From idea to launch, I was the driver and oversaw all decisions behind Amikoo. I acted as founding partner, project manager, application designer, web designer, as well as brand, marketing and PR manager.

The project started in 2006 with meticulous research into all aspects of the emerging field of social networking, followed by the first drafts of the site which drew inspiration from similar examples present around the world. After some difficulty in finding the right people to work on the project and securing the right funding, we moved on to the development stage in the first quarter of 2007.

The development stage was strenuous; marked by over 6 months of complicated interactions between the feature requirements and designs put forward by me and the programming challenges faced by the 2 expert programmers hired to build the application. At the time, “all-purpose” web development frameworks were nascent, so the application was developed from scratch in PHP and hosted on our own servers (there was no cloud available at the time). The design and features were considerably influenced by fellow Social Networks Bebo and the original Xuqa. Our use of the recently popularized Asynchronous Javascript or Ajax made the design fast and cutting edge.

Amikoo user profile

Amikoo user profile

After many setbacks and missed deadlines the social network was launched in July 2007. Afterwards, the team focused on making improvements by listening to user feedback. I concentrated my efforts in executing a web marketing and PR strategy aimed at getting Mexican students to sign up and share the site, our biggest competitor was Hi5. Nurturing word of mouth was the most effective tactic for getting new users but we also used email marketing, SEO, an in-house blog and offline press.


Amikoo suspended operations in the first quarter of 2008 owing to considerably slowing user registrations which we believe were caused by:

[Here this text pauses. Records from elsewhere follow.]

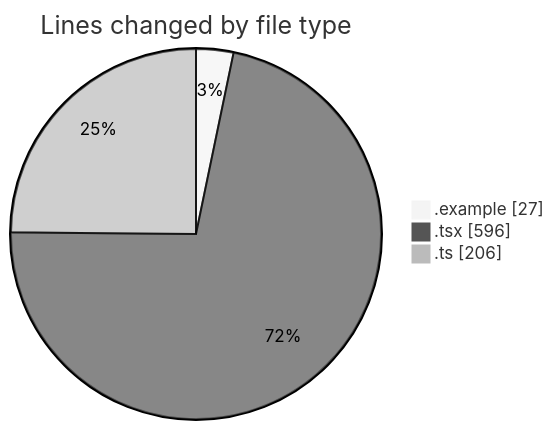
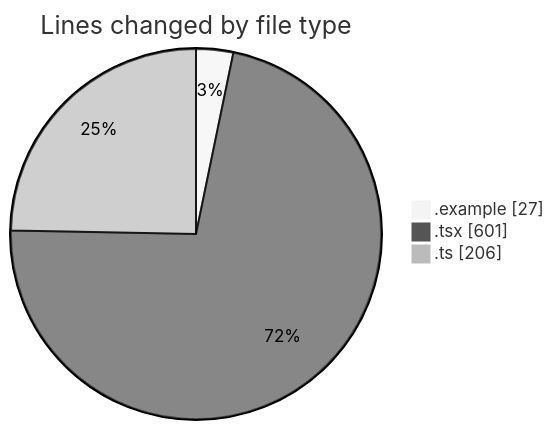
The first of 2 diagrams in 2025-11-16/eventscop-frontend-guide__workspace_/README.md (julien-gomy/code-tracking), drawn with Mermaid (neutral theme) before and after one commit. The commit also changed other lines of this file and 1 other file, not shown here.

````diff
--- a/2025-11-16/eventscop-frontend-guide__workspace_/README.md
+++ b/2025-11-16/eventscop-frontend-guide__workspace_/README.md
@@ -26,7 +26,7 @@
 ```mermaid
 pie showData
 title Lines changed by file type
 ".example" : 27
-".tsx" : 596
+".tsx" : 601
 ".ts" : 206
 ```
````
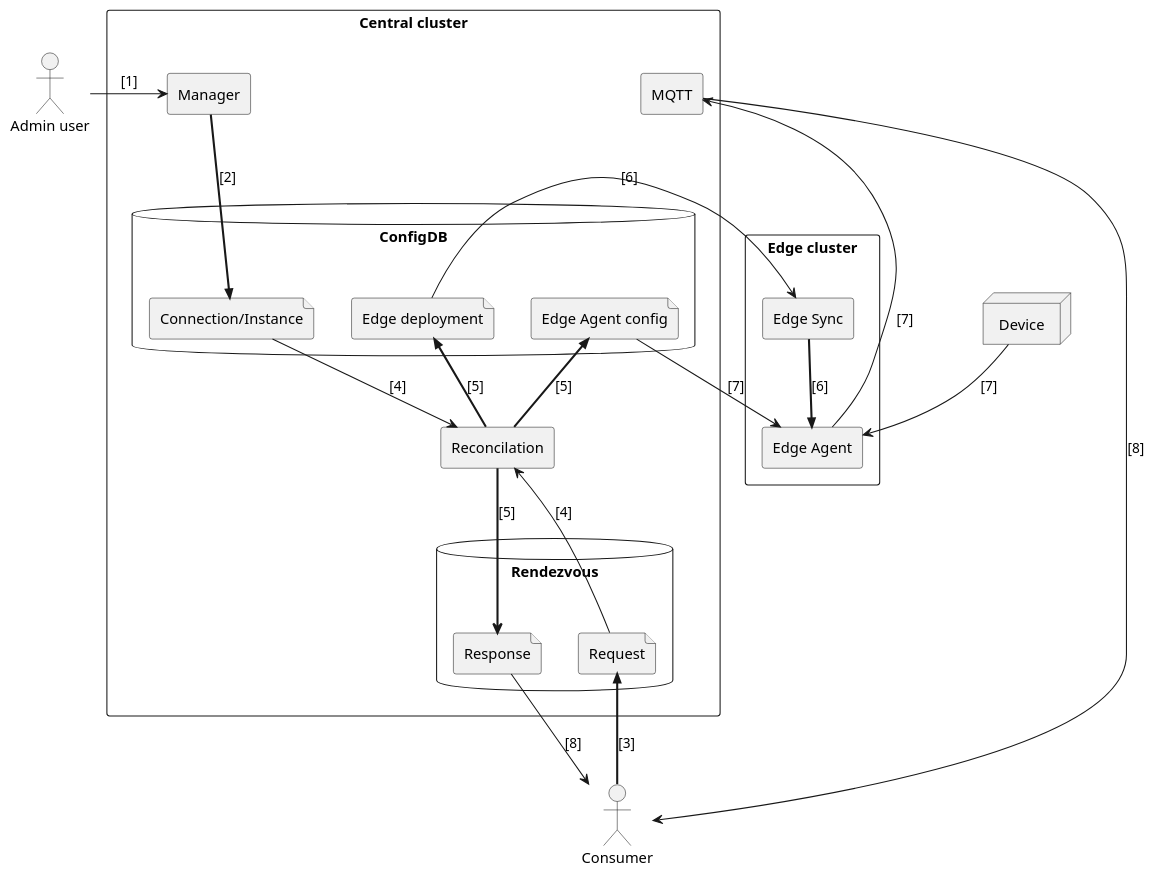
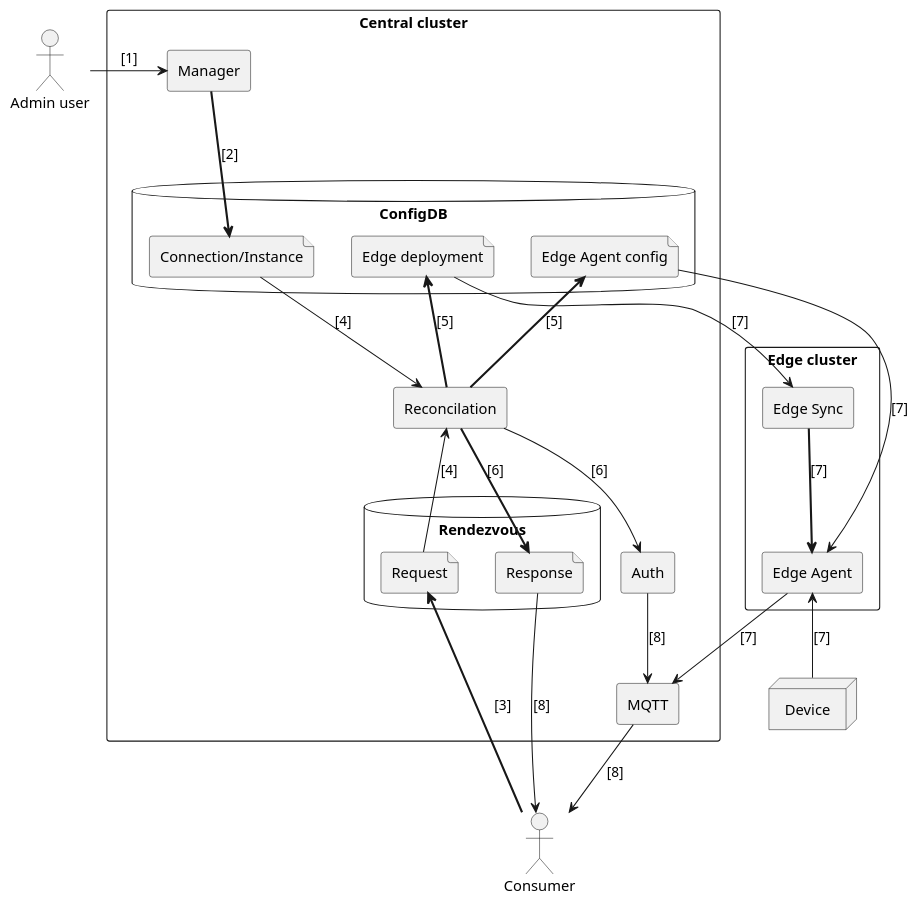
The diagram in docs/dyn-deploy/dyn-deploy.puml (AMRC-FactoryPlus/amrc-connectivity-stack), drawn with PlantUML before and after one commit. The commit also changed 2 other files, not shown here.

Commit message:
Include the Auth changes in the diagrams
Automatic Auth adjustments are a fairly important part of the process
here.

```diff
--- a/docs/dyn-deploy/dyn-deploy.puml
+++ b/docs/dyn-deploy/dyn-deploy.puml
@@ -1,51 +1,55 @@
 @startuml
 
 actor "Admin user" as admin
 actor "Consumer" as consumer
 node "Device" as device
 
 rectangle "Central cluster" {
     agent "Manager" as manager
+    agent "Auth" as auth
+    agent "MQTT" as mqtt
+    agent "Reconcilation" as recon
 
     database "ConfigDB" as configdb {
         file "Connection/Instance" as connection
         file "Edge deployment" as deployment
         file "Edge Agent config" as config
     }
 
-    agent "MQTT" as mqtt
-    agent "Reconcilation" as recon
 
     database "Rendezvous" as rvous {
         file "Request" as rvreq
         file "Response" as rvres
     }
+
 }
 
 rectangle "Edge cluster" {
     agent "Edge Sync" as sync
     agent "Edge Agent" as agent
 }
 
 admin -ri-> manager         : [1]
-manager ==>> connection     : [2]
+manager ==> connection      : [2]
 
-consumer =up=>> rvreq       : [3]
+consumer =up=> rvreq        : [3]
 rvreq -up-> recon           : [4]
 connection -do-> recon      : [4]
 
-recon =up=>> deployment     : [5]
-recon =up=>> config         : [5]
-recon =do=> rvres           : [5]
+recon =up=> deployment      : [5]
+recon =up=> config          : [5]
+recon --> auth              : [6]
+recon =do=> rvres           : [6]
 
-deployment --> sync         : [6]
-sync =do=>> agent           : [6]
+deployment --> sync         : [7]
+sync =do=> agent            : [7]
 
-config -do-> agent          : [7]
-device -do-> agent          : [7]
+config -> agent             : [7]
+device -up-> agent          : [7]
 agent -> mqtt               : [7]
 
 rvres --> consumer          : [8]
-mqtt -> consumer            : [8]
+auth --> mqtt               : [8]
+mqtt --> consumer           : [8]
 
 @enduml
```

a. Facebook booming and leaving everyone behind thanks to three key strategic moves: Opening up to people other than their original student target (while securely owning that base), translating the site into many more languages (including Spanish as one of the first), and the launch of their “game changing” f8 application platform.

b. A very crowded and quickly consolidating Social Networking market.

Newspaper clipping  about Amikoo and an interview of me in the technology section  of Reforma.

Newspaper clipping about Amikoo and an interview of me in the technology section of Reforma.

c. Barrier to new registrations caused by the “all my friends are already on another site” syndrome – making it hard for people to switch from a site they had already invested considerable time in.

d. Investor support was withdrawn after registered and active user targets among other milestones were not met on agreed time.

e. General timing. When it comes to Internet startups, a few months sooner to market can make all the difference.


Despite Amikoo not gaining serious traction as a social networking platform, it was a successful proof of concept that generated a small fan base and enough buzz to be noticed at a national level in Mexico.

Amikoo virtual gift shop with virtual currency

Amikoo virtual gift shop with virtual currency

A few highlights:

Gift shop with virtual currency called “koo”. The idea was to develop the shop into a mobile micropayment platform similar to those prevalent in Asian social networks such as CyWorld.

User uploaded and maintained public media gallery for enhancing profiles (A content app store for profiles, if you will). Each item in the gallery was a widget or other embeddable content and users could rate and comment on these “Kubos”.

Amikoo introduction and tutorial video titled “Amikoo te va a Encantar” (You’re going to Love Amikoo). Written and directed by my good friend Yahayra Juárez.

Secret admirer/crush feature. You could try to “fish” for someone you fancied, then if the other person “fished” you back, a private “connection” would be made between the two.

Public pages for schools and cities to discuss topics, publicize events, vote on polls, share media and carry out other “socializing” activities.


Amikoo te va a encantar
Amikoo introduction and tutorial video


Amikoo "Kubos" public media and widget gallery for embedding into profiles.

Amikoo “Kubos” public media and widget gallery for embedding into profiles.

Amikoo home page

Amikoo home page